ACTIVITY »
Each line of the data should be repeated precisely.

(Records drawn from a dataset)

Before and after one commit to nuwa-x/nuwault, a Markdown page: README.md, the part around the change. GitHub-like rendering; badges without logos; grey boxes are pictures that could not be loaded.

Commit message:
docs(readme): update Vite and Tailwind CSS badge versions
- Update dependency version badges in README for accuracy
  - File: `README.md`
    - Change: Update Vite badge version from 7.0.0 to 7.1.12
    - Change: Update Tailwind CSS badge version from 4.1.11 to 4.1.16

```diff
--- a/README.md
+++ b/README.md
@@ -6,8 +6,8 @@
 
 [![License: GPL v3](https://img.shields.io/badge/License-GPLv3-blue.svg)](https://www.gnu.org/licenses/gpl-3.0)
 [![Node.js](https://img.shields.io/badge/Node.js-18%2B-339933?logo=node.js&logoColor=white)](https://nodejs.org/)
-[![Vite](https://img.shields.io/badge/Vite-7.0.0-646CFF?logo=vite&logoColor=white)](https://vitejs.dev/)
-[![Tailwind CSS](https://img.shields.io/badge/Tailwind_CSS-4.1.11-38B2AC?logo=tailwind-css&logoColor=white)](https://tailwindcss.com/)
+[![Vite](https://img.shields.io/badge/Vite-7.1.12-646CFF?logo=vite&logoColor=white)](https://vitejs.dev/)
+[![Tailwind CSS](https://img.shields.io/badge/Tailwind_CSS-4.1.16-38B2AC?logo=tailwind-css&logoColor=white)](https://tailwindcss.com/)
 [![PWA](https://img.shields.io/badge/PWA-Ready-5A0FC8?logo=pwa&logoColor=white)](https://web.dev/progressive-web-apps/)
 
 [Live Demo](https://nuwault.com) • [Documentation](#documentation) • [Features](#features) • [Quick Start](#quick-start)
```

WRITTEN ANSWER »
Before and after one commit to nuwa-x/nuwault, a Markdown page: README.md, the part around the change. GitHub-like rendering; badges without logos; grey boxes are pictures that could not be loaded.

Commit message:
docs(readme): update Vite and Tailwind CSS badge versions
- Update dependency version badges in README for accuracy
  - File: `README.md`
    - Change: Update Vite badge version from 7.0.0 to 7.1.12
    - Change: Update Tailwind CSS badge version from 4.1.11 to 4.1.16

```diff
--- a/README.md
+++ b/README.md
@@ -6,8 +6,8 @@
 
 [![License: GPL v3](https://img.shields.io/badge/License-GPLv3-blue.svg)](https://www.gnu.org/licenses/gpl-3.0)
 [![Node.js](https://img.shields.io/badge/Node.js-18%2B-339933?logo=node.js&logoColor=white)](https://nodejs.org/)
-[![Vite](https://img.shields.io/badge/Vite-7.0.0-646CFF?logo=vite&logoColor=white)](https://vitejs.dev/)
-[![Tailwind CSS](https://img.shields.io/badge/Tailwind_CSS-4.1.11-38B2AC?logo=tailwind-css&logoColor=white)](https://tailwindcss.com/)
+[![Vite](https://img.shields.io/badge/Vite-7.1.12-646CFF?logo=vite&logoColor=white)](https://vitejs.dev/)
+[![Tailwind CSS](https://img.shields.io/badge/Tailwind_CSS-4.1.16-38B2AC?logo=tailwind-css&logoColor=white)](https://tailwindcss.com/)
 [![PWA](https://img.shields.io/badge/PWA-Ready-5A0FC8?logo=pwa&logoColor=white)](https://web.dev/progressive-web-apps/)
 
 [Live Demo](https://nuwault.com) • [Documentation](#documentation) • [Features](#features) • [Quick Start](#quick-start)
```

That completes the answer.